§ Source data:
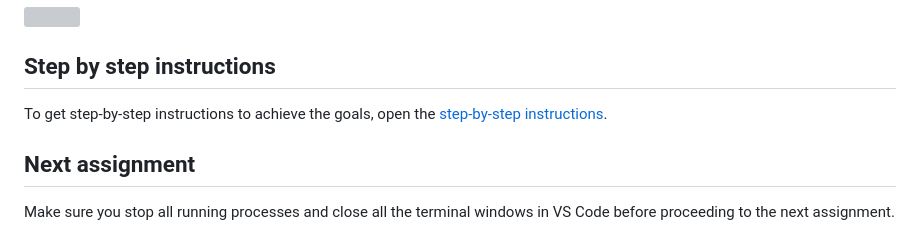
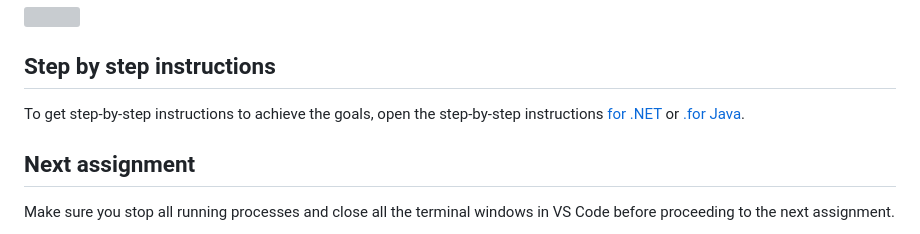
Before and after one commit to EdwinVW/dapr-workshop, a Markdown page: Assignment01/README.md, the part around the change. Rendered like a GitHub page; grey boxes are pictures that could not be loaded.

Commit message:
Write assignment 1 for Java

```diff
--- a/Assignment01/README.md
+++ b/Assignment01/README.md
@@ -15,7 +15,7 @@ As a reminder, this is how the services will interact with each other:
 
 ## Step by step instructions
 
-To get step-by-step instructions to achieve the goals, open the [step-by-step instructions](step-by-step.md).
+To get step-by-step instructions to achieve the goals, open the step-by-step instructions [for .NET](step-by-step.md) or [.for Java](step-by-step-java.md).
 
 ## Next assignment
 
```
Also changed, not shown: Assignment01/step-by-step-java.md (added, +136 -0 lines), Assignment01/img/logging-finecollectionservice-java.png (added), Assignment01/img/logging-simulation-java.png (added), Assignment01/img/logging-vehicleregistrationservice-java.png (added), 1 other file.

§ Work required:
Extract from the data every line where "goals" shows up.

§ Exercise solution:
-To get step-by-step instructions to achieve the goals, open the [step-by-step instructions](step-by-step.md).
+To get step-by-step instructions to achieve the goals, open the step-by-step instructions [for .NET](step-by-step.md) or [.for Java](step-by-step-java.md).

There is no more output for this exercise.